But Hartman de Souza’s Eat Dust—Mining and Greed in Goa chronicles a starkly different Goa, one that is red and open, mired in all that the prospect and presence of big money leads to. The vulgarity that Goans exhibited in the “Age of Greed” is detailed meticulously, drawing a depressing picture that in many ways is as true of Goa as it is the story of any state, any land destroyed by greed, money, power and ‘development’ that comes at the cost of the environment.
Maina, Cawrem, Quepem and other villages that nearly never figure in the guide books are the author’s backyard. He writes of how for years he saw hills get flattened, rivers and creeks disappear and the idyllic facade on the horizon morph into something beyond recognition. Part travelogue when he traverses the length and breadth of the state, part memoir when he speaks of his, and his family’s, involvement in fighting the powerful mining mafia and part investigative reportage, Eat Dust is a disturbing and very necessary account of how mining operations ruined the landscape of Goa, even when it made some families richer beyond their wildest dreams and brought schools and hospitals to the interiors, thus ‘developing’ its villages.
The narrative follows a before-and-after format to explain the hills that have now vanished and the rivers that have stopped flowing.
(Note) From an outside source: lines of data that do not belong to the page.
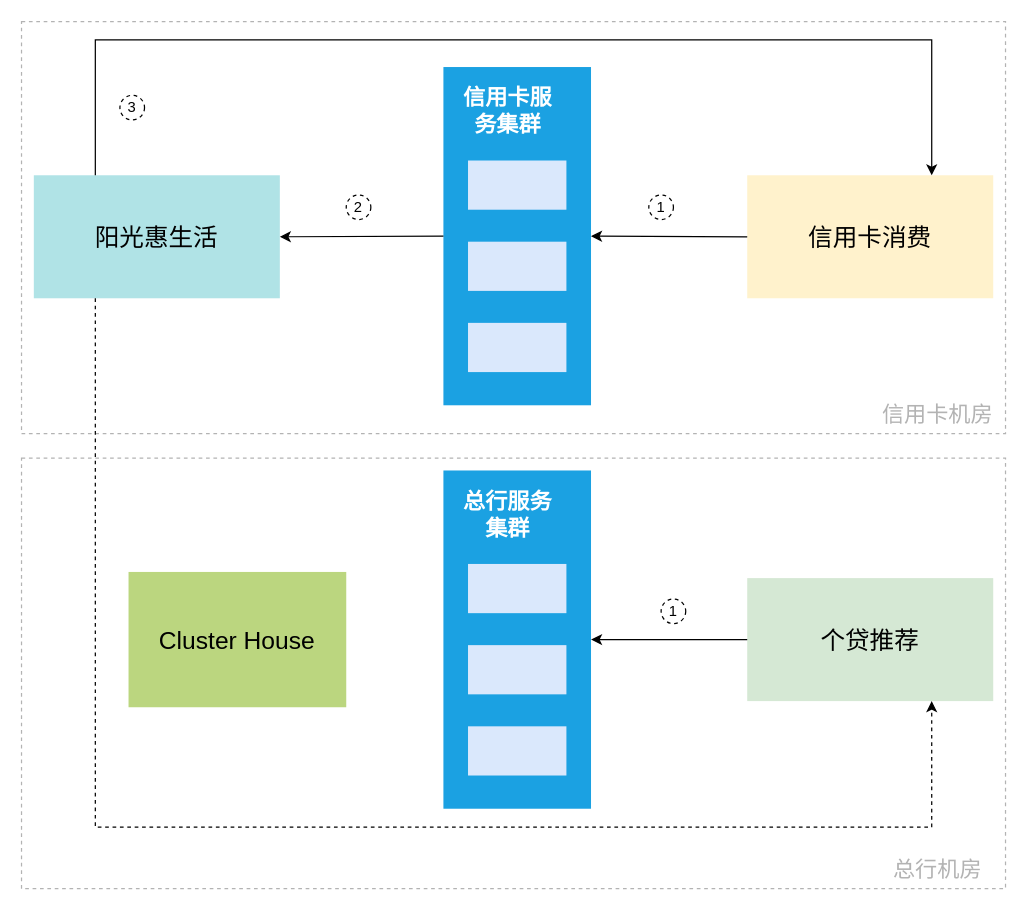
Above: page "方案3" (4 of 12) of design/ppt/human/图片集.drawio in thinwind/ebnas (draw.io), before the change. Source tidied: cells renumbered, new cells numbered last; positions are measured from the earlier drawing's top-left corner, leaving out a move shared by most shapes. Both pictures are drawn from the tidied source at 123%, with x=0, y=0 at pixel (21, 21).
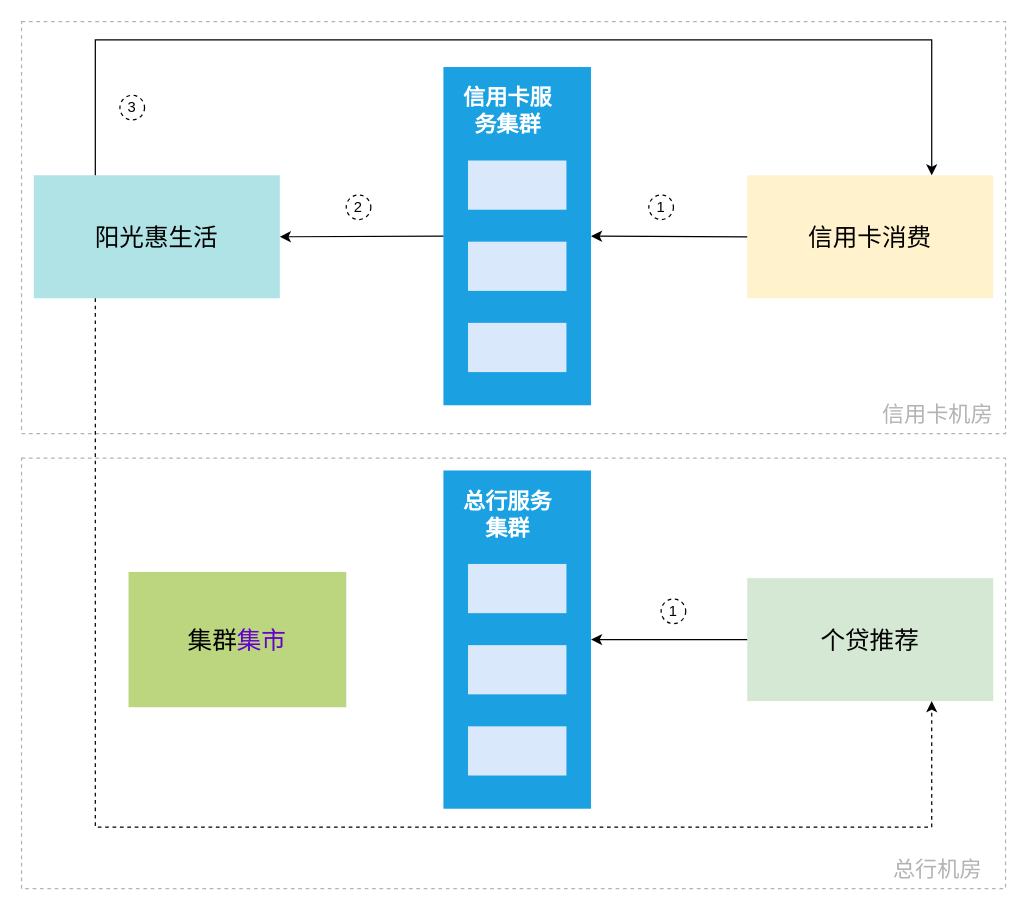
Above is the later version.

Diff of the diagram source:
```diff
@@
-    <mxCell id="25" value="&lt;font style=&quot;font-size: 20px&quot;&gt;Cluster House&lt;/font&gt;" style="rounded=0;whiteSpace=wrap;html=1;dashed=1;labelBorderColor=none;fontSize=20;strokeColor=none;fillColor=#BBD67F;align=center;" parent="1" vertex="1">
+    <mxCell id="25" value="&lt;font style=&quot;font-size: 20px&quot;&gt;集群&lt;font color=&quot;#6600cc&quot;&gt;集市&lt;/font&gt;&lt;/font&gt;" style="rounded=0;whiteSpace=wrap;html=1;dashed=1;labelBorderColor=none;fontSize=20;strokeColor=none;fillColor=#BBD67F;align=center;" parent="1" vertex="1">
       <mxGeometry x="87" y="447.5" width="177" height="110" as="geometry" />
     </mxCell>
```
The now is the near opposite of what used to be the topography of the rich land. Drawing from extensive on-ground research, de Souza exposes the corruption, the practice of faking Environment Impact Assessment reports, farcical public hearings, the powerful lobbies and the greed to make more and more money that defined what he terms the ‘Age of Greed’. There are detailed chapters on the four rich and famous families of the state that control power—either as kingpin courtiers or as invisible kings themselves—on the politicians, activists and journalists who play key figures in the Goa mining story and accounts of his very personal involvement with the issue and all that ensued.
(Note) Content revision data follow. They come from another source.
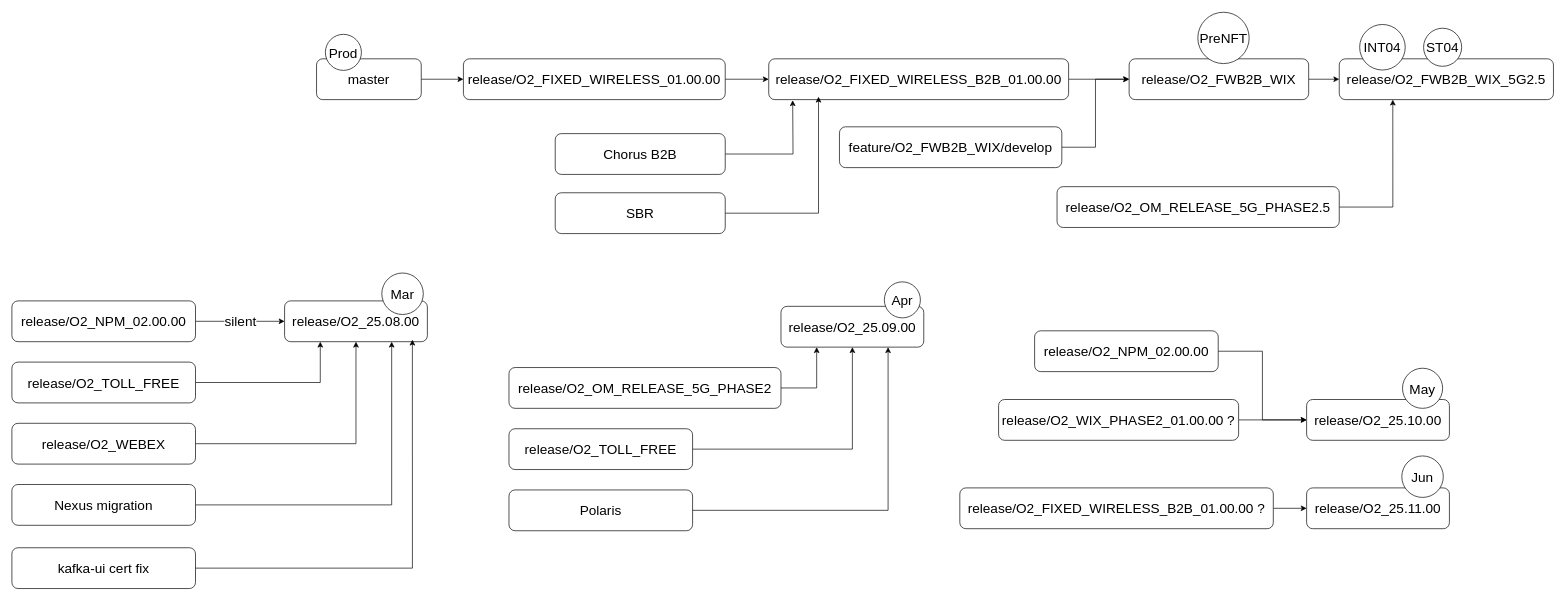
Above: sparknz_branches.drawio in huangdgm/drawio (draw.io), before the change. Source tidied: cells renumbered, new cells numbered last; positions are measured from the earlier drawing's top-left corner, leaving out a move shared by most shapes. Both pictures are drawn from the tidied source at 68%, with x=0, y=0 at pixel (12, 12).
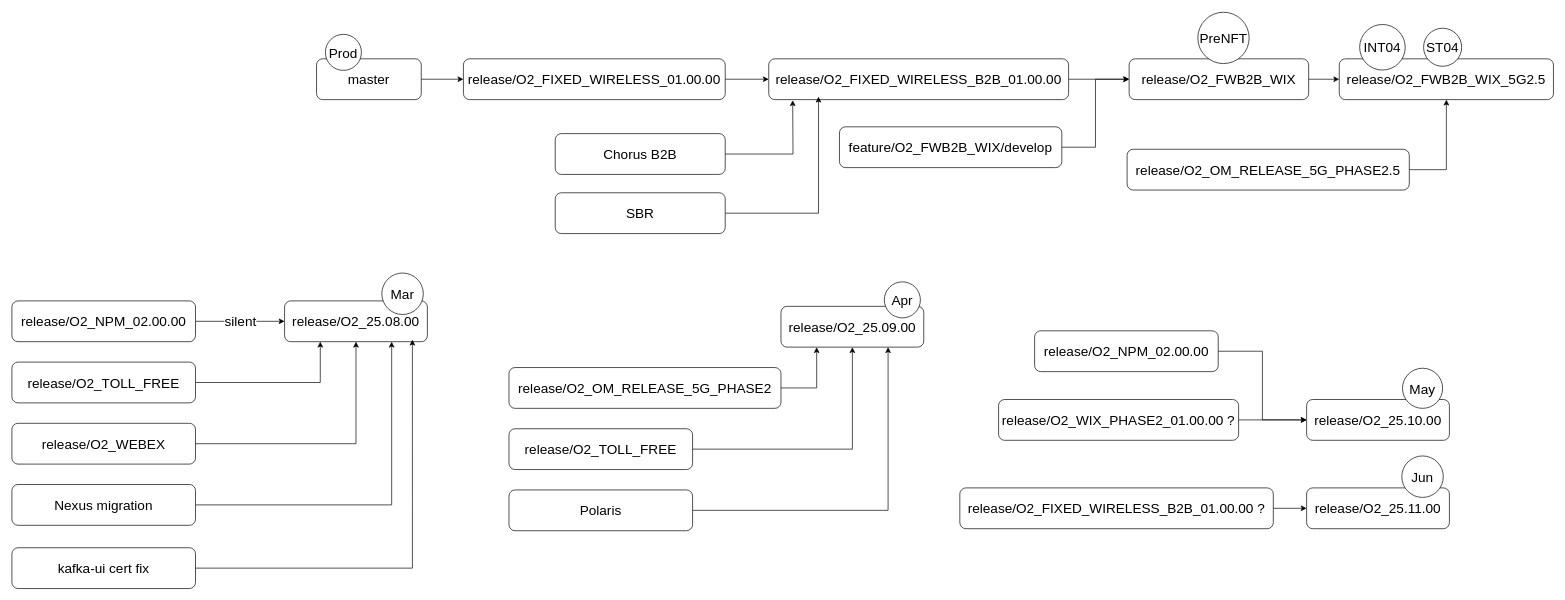
After the change.

The change refers to these unchanged cells:
```xml
<mxCell id="8" value="release/O2_FWB2B_WIX_5G2.5" style="rounded=1;whiteSpace=wrap;html=1;fontSize=20;" parent="1" vertex="1">
  <mxGeometry x="1952" y="68" width="315" height="60" as="geometry" />
</mxCell>
```

Change to the diagram source:
```diff
@@
-    <mxCell id="34" style="edgeStyle=orthogonalEdgeStyle;rounded=0;jettySize=auto;html=1;exitX=1;exitY=0.5;exitDx=0;exitDy=0;entryX=0.25;entryY=1;entryDx=0;entryDy=0;fontSize=20;" parent="1" edge="1" source="35" target="8">
+    <mxCell id="34" style="edgeStyle=orthogonalEdgeStyle;rounded=0;jettySize=auto;html=1;exitX=1;exitY=0.5;exitDx=0;exitDy=0;entryX=0.5;entryY=1;entryDx=0;entryDy=0;fontSize=20;" parent="1" edge="1" source="35" target="8">
       <mxGeometry relative="1" as="geometry" />
     </mxCell>
     <mxCell id="35" value="release/O2_OM_RELEASE_5G_PHASE2.5" style="rounded=1;whiteSpace=wrap;html=1;fontSize=20;" parent="1" vertex="1">
-      <mxGeometry x="1537" y="256" width="415" height="60" as="geometry" />
+      <mxGeometry x="1640" y="201" width="415" height="60" as="geometry" />
     </mxCell>
```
Eat Dust is not by any measure an easy read. For a long way into the book, you want to continue to think only of Goa’s azure beaches, hippie markets and the susegad attitude to life that typifies, most times wrongly, the tiny state. It is a very pleasant image you would rather not let go off. But de Souza’s narrative does not offer any respite, and the facts are cold and un-ignorable. And soon, the picture postcard morphs into stark reality, that of Goa being yet another state at the mercy of powerful people.
The author says it best himself. “Only when there was nothing left here, except the pockmarked ravages of open-cast mining, would everybody know how this part of Goa had been upended in a frenzy fueled by greed.” Eat Dust is not by any measure an easy read. However, it is one that ought to be read.